Search the data for "pole". Each line containing it is to be copied.

(Records excerpted from a collection)
━━━━━━━━━━━━━━━━━━━━━━━━━━━━━━

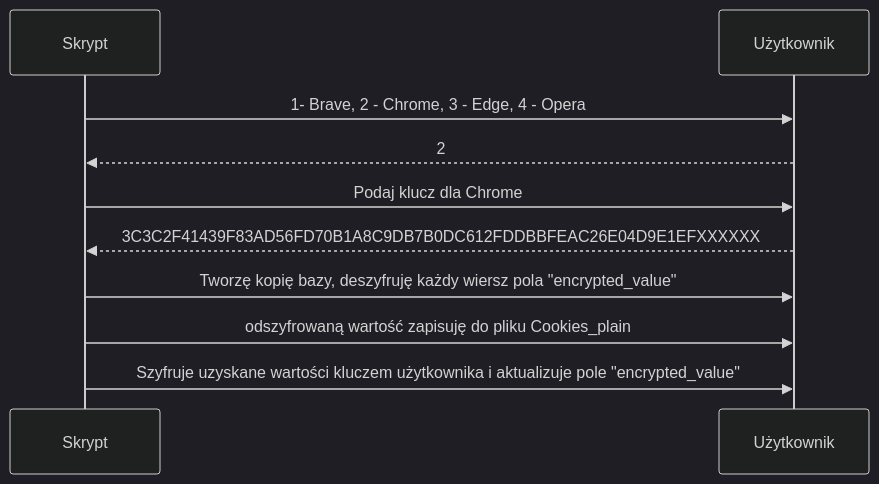
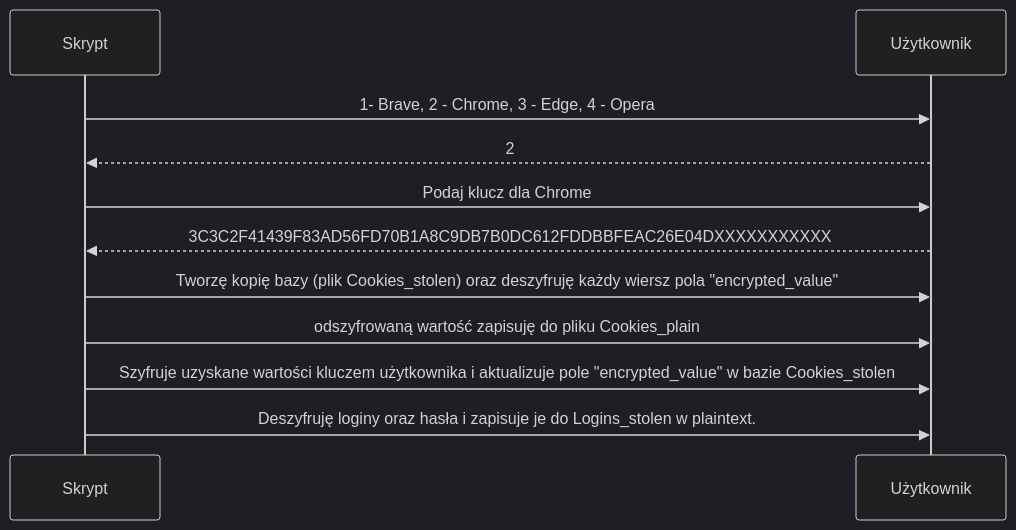
Before and after one commit to unnamed-soldier/extractor: the diagram in README.md, drawn with Mermaid (dark theme). The commit also changed other lines of this file, not shown here.

````diff
--- a/README.md
+++ b/README.md
@@ -171,10 +171,11 @@
 ```mermaid
 sequenceDiagram
 Skrypt->>Użytkownik: 1- Brave, 2 - Chrome, 3 - Edge, 4 - Opera
 Użytkownik-->>Skrypt: 2
 Skrypt->>Użytkownik: Podaj klucz dla Chrome
-Użytkownik-->>Skrypt: 3C3C2F41439F83AD56FD70B1A8C9DB7B0DC612FDDBBFEAC26E04D9E1EFXXXXXX
-Skrypt->>Użytkownik: Tworzę kopię bazy, deszyfruję każdy wiersz pola "encrypted_value"
+Użytkownik-->>Skrypt: 3C3C2F41439F83AD56FD70B1A8C9DB7B0DC612FDDBBFEAC26E04DXXXXXXXXXXX
+Skrypt->>Użytkownik: Tworzę kopię bazy (plik Cookies_stolen) oraz deszyfruję każdy wiersz pola "encrypted_value"
 Skrypt->>Użytkownik: odszyfrowaną wartość zapisuję do pliku Cookies_plain
-Skrypt->>Użytkownik: Szyfruje uzyskane wartości kluczem użytkownika i aktualizuje pole "encrypted_value" 
+Skrypt->>Użytkownik: Szyfruje uzyskane wartości kluczem użytkownika i aktualizuje pole "encrypted_value" w bazie Cookies_stolen
+Skrypt->>Użytkownik: Deszyfruję loginy oraz hasła i zapisuje je do Logins_stolen w plaintext.
 ```
````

━━━━━━━━━━━━━━━━━━━━━━━━━━━━━━

EXERCISE ANSWER ▸
-Skrypt->>Użytkownik: Szyfruje uzyskane wartości kluczem użytkownika i aktualizuje pole "encrypted_value" 
+Skrypt->>Użytkownik: Szyfruje uzyskane wartości kluczem użytkownika i aktualizuje pole "encrypted_value" w bazie Cookies_stolen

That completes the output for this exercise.